Task description
Print the records exactly as written, and let no picture into the answer.

[Records drawn from a dataset]
++++++

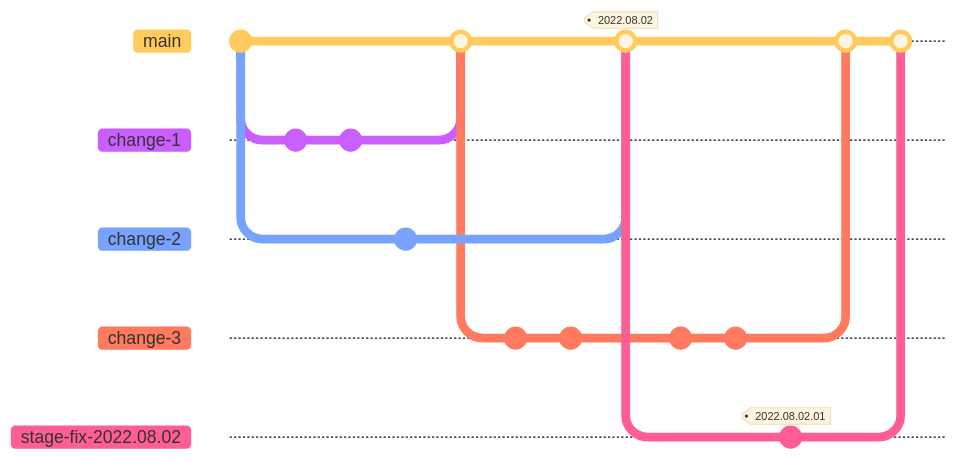
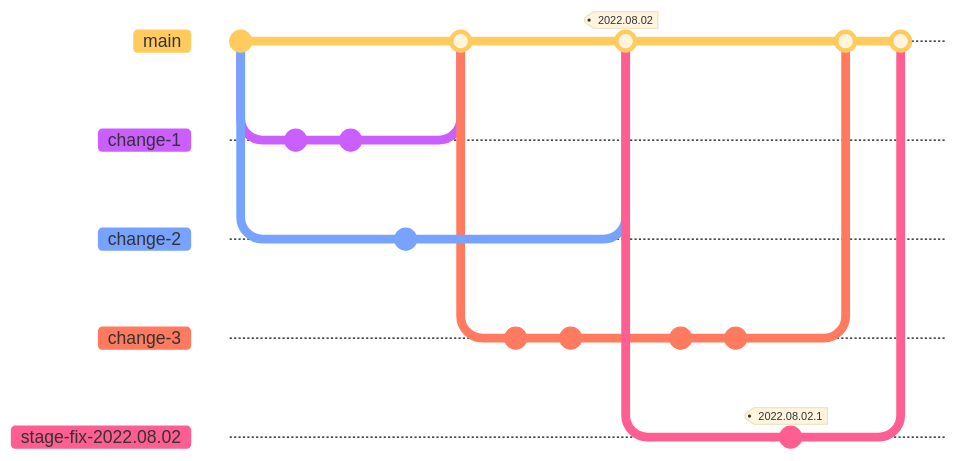
Before and after one commit to mozilla/fx-private-relay: the fifth of 6 diagrams in docs/release_process.md, drawn with Mermaid. The commit also changed other lines of this file, not shown here. Commit ids are hidden.

````diff
--- a/docs/release_process.md
+++ b/docs/release_process.md
@@ -218,27 +218,27 @@
 ```mermaid
 %%{init: { 'theme': 'base' } }%%
     gitGraph
        commit
        branch change-1
        commit
        commit
        checkout main
        branch change-2
        commit
        checkout main
        merge change-1
        branch change-3
        commit
        commit
        checkout main
        merge change-2 tag: "2022.08.02"
        checkout change-3
        commit
        commit
        checkout main
        branch stage-fix-2022.08.02
-       commit tag: "2022.08.02.01"
+       commit tag: "2022.08.02.1"
        checkout main
        merge change-3
        merge stage-fix-2022.08.02
 ```
````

++++++

Your solution
Before and after one commit to mozilla/fx-private-relay: the fifth of 6 diagrams in docs/release_process.md, drawn with Mermaid. The commit also changed other lines of this file, not shown here. Commit ids are hidden.

````diff
--- a/docs/release_process.md
+++ b/docs/release_process.md
@@ -218,27 +218,27 @@
 ```mermaid
 %%{init: { 'theme': 'base' } }%%
     gitGraph
        commit
        branch change-1
        commit
        commit
        checkout main
        branch change-2
        commit
        checkout main
        merge change-1
        branch change-3
        commit
        commit
        checkout main
        merge change-2 tag: "2022.08.02"
        checkout change-3
        commit
        commit
        checkout main
        branch stage-fix-2022.08.02
-       commit tag: "2022.08.02.01"
+       commit tag: "2022.08.02.1"
        checkout main
        merge change-3
        merge stage-fix-2022.08.02
 ```
````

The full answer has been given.